In our final article looking back at the first six months of the PlayStation 4, we’re taking things in a slightly different direction. You see, as someone much cleverer than the PS4 Attitude team once said, ‘for every action, there is an equal and opposite reaction’. And so, having just discussed everything that’s awesome about Sony’s latest home console, it’s really in the best interests of the universe’s karmic balance that we also offer a little constructive criticism.
No MP3s, CDs or DNLA
Four months ago, we would have bet money that CD, DNLA or even just plain old MP3 support would have been included on the PS4 by now, but unfortunately we’re still waiting patiently (well, maybe not that patiently). We know they are coming eventually, but their continued absence on the console is frankly baffling in our modern, technology-focused world.
The lack of these basic features is made even stranger by the fact that SHAREfactory, the PS4’s new video-editing software, allows gamers to use their own music in their movies. This currently requires tracks to be saved onto a USB drive, at least until MP3 playback is supported natively. A few months ago, Hideo Kojima even announced that players could import their own music into Metal Gear Solid V: Ground Zeroes; a feature that, unsurprisingly, isn’t in the PS4 version. Come on, Sony, sort it out!
Dynamic Menu niggles

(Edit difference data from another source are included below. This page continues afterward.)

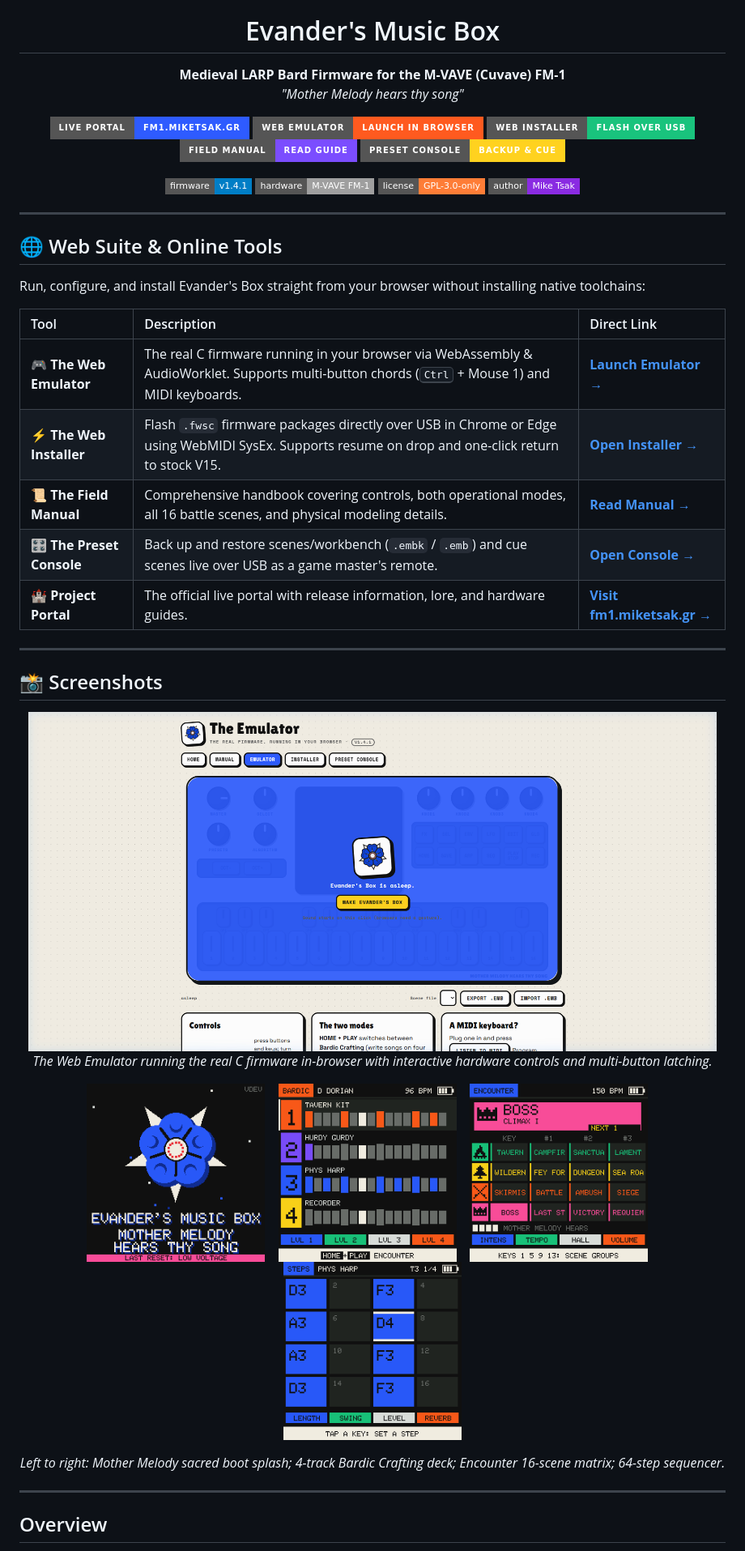
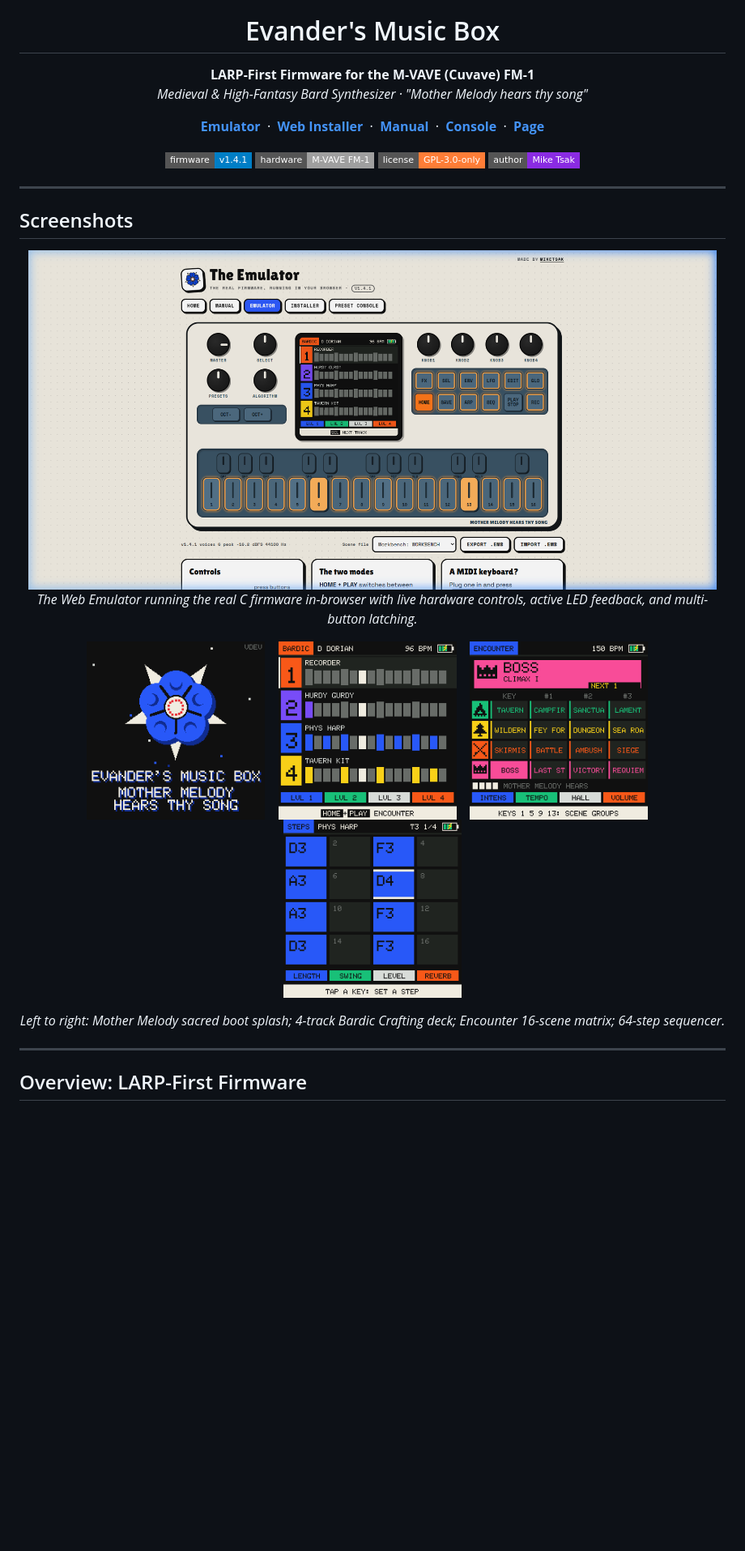
Before and after one commit to MikeTsak/Evanders-Music-Box--FM-1-LARP-firmware, a Markdown page: README.md, the part around one of its changes. Shown at 81% size. GitHub-like rendering; pictures changed too: assets/screenshots/bardic_home.png, assets/screenshots/bardic_steps.png, assets/screenshots/boot_rose.png; badges without logos; blank space fills up the shorter version.

Commit message:
docs(readme): highlight LARP-first design, clean top hyperlinks, updated live screenshots, remove emojis

```diff
--- a/README.md
+++ b/README.md
@@ -4,15 +4,15 @@
 </p>
 
 <h1 align="center">Evander's Music Box</h1>
-<p align="center"><b>Medieval LARP Bard Firmware for the M-VAVE (Cuvave) FM-1</b><br>
-<i>"Mother Melody hears thy song"</i></p>
+<p align="center"><b>LARP-First Firmware for the M-VAVE (Cuvave) FM-1</b><br>
+<i>Medieval & High-Fantasy Bard Synthesizer · "Mother Melody hears thy song"</i></p>
 
 <p align="center">
-  <a href="https://fm1.miketsak.gr/"><img src="https://img.shields.io/badge/Live_Portal-fm1.miketsak.gr-2E5BFF?style=for-the-badge&logo=googlechrome&logoColor=white" alt="Live Site"></a>
-  <a href="https://fm1.miketsak.gr/emu/"><img src="https://img.shields.io/badge/Web_Emulator-Launch_in_Browser-FF5A1F?style=for-the-badge&logo=webassembly&logoColor=white" alt="Web Emulator"></a>
-  <a href="https://fm1.miketsak.gr/installer.html"><img src="https://img.shields.io/badge/Web_Installer-Flash_over_USB-19C37D?style=for-the-badge&logo=usb&logoColor=white" alt="Web Installer"></a>
-  <a href="https://fm1.miketsak.gr/manual.html"><img src="https://img.shields.io/badge/Field_Manual-Read_Guide-7B4DFF?style=for-the-badge&logo=gitbook&logoColor=white" alt="Field Manual"></a>
-  <a href="https://fm1.miketsak.gr/console.html"><img src="https://img.shields.io/badge/Preset_Console-Backup_%26_Cue-FFD21F?style=for-the-badge&logo=googlechrome&logoColor=101010" alt="Preset Console"></a>
+  <b><a href="https://fm1.miketsak.gr/emu/">Emulator</a></b> &nbsp;·&nbsp;
+  <b><a href="https://fm1.miketsak.gr/installer.html">Web Installer</a></b> &nbsp;·&nbsp;
+  <b><a href="https://fm1.miketsak.gr/manual.html">Manual</a></b> &nbsp;·&nbsp;
+  <b><a href="https://fm1.miketsak.gr/console.html">Console</a></b> &nbsp;·&nbsp;
+  <b><a href="https://fm1.miketsak.gr/">Page</a></b>
 </p>
 
 <p align="center">
@@ -24,25 +24,11 @@
 
 ---
 
-## 🌐 Web Suite & Online Tools
-
-Run, configure, and install Evander's Box straight from your browser without installing native toolchains:
-
-| Tool | Description | Direct Link |
-| :--- | :--- | :--- |
-| 🎮 **The Web Emulator** | The real C firmware running in your browser via WebAssembly & AudioWorklet. Supports multi-button chords (<kbd>Ctrl</kbd> + Mouse 1) and MIDI keyboards. | [**Launch Emulator →**](https://fm1.miketsak.gr/emu/) |
-| ⚡ **The Web Installer** | Flash `.fwsc` firmware packages directly over USB in Chrome or Edge using WebMIDI SysEx. Supports resume on drop and one-click return to stock V15. | [**Open Installer →**](https://fm1.miketsak.gr/installer.html) |
-| 📜 **The Field Manual** | Comprehensive handbook covering controls, both operational modes, all 16 battle scenes, and physical modeling details. | [**Read Manual →**](https://fm1.miketsak.gr/manual.html) |
-| 🎛️ **The Preset Console** | Back up and restore scenes/workbench (`.embk` / `.emb`) and cue scenes live over USB as a game master's remote. | [**Open Console →**](https://fm1.miketsak.gr/console.html) |
-| 🏰 **Project Portal** | The official live portal with release information, lore, and hardware guides. | [**Visit fm1.miketsak.gr →**](https://fm1.miketsak.gr/) |
-
----
-
-## 📸 Screenshots
+## Screenshots
 
 <p align="center">
   <img src="assets/screenshots/web_emulator.png" width="850" alt="Evander's Box Web Emulator Interface"><br>
-  <i>The Web Emulator running the real C firmware in-browser with interactive hardware controls and multi-button latching.</i>
+  <i>The Web Emulator running the real C firmware in-browser with live hardware controls, active LED feedback, and multi-button latching.</i>
 </p>
 
 <p align="center">
@@ -60,5 +46,5 @@ Run, configure, and install Evander's Box straight from your browser without ins
 
 ---
 
-## Overview
+## Overview: LARP-First Firmware
 
```
Also changed, not shown: other parts of README.md (+8 -4 lines), 1 other file.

Unfortunately, basically all of our small complaints with the PS4’s Dynamic Menu from four months ago are still present today; in fact, if anything, the biggest problem has actually worsened. Early adopters now have six months’ worth of games on their hard drive and, as predicted, sifting through them all to find exactly what you want can be fairly annoying.
Currently the only way to sort your games and apps is in the order you last played them, so if you fancy going on a game you haven’t played for a while, you have to search through potentially dozens of icons. This could easily be fixed by giving us more sort and filter options, or even the ability to create custom folders. It’s a similar situation with PSN trophies, as for some reason the PS4 doesn’t allow you to sort games alphabetically or by platform, even though the PS Vita does.
Lack of PS Camera support
Just as it was four months ago, the only significant use of the PS camera to date has been on The Playroom, which is pre-installed on all PS4s, but requires the camera to play. It’s great fun, and certainly proves that the technology is there, but it remains the only real example of the hardware. True, you can also use the camera for voice commands in Tomb Raider: Definitive Edition, and for PlayStation Move functionality in Octodad: Dadliest Catch, but it is still very underutilised.
Of course, one future application of the PS camera will be with Sony’s Project Morpheus virtual reality headset. Although precise details are thin on the ground, the camera will be able to track the headset, as well as the DualShock 4, allowing for even more immersion. It’s an intriguing concept, but we’ll have to experience it for ourselves before we’re completely sold.
Not enough true exclusives
With over 70 titles currently available on PlayStation 4, it certainly isn’t suffering from a shortage of games. However, one specific type of game that it arguably is slightly lacking in is exclusives. To date, we can only think of four games of note that can’t be played on any other platform; launch titles Killzone: Shadow Fall, Knack and Resogun, and March’s inFAMOUS: Second Son.
Four true exclusives in six months isn’t exactly amazing, especially considering that certain other consoles we could mention had more from day one. The problem is that most ‘exclusives’ on PS4 are also available on either PC or other PlayStation consoles, so many gamers won’t yet feel the need to upgrade. Don’t worry too much though, as there are loads of awesome-looking PS4 exclusives on the way (including Driveclub, Everybody’s Gone to the Rapture, N++, The Order: 1886, Rime, Shadow of the Beast and Uncharted), and no doubt we’ll see a lot more at E3 next month.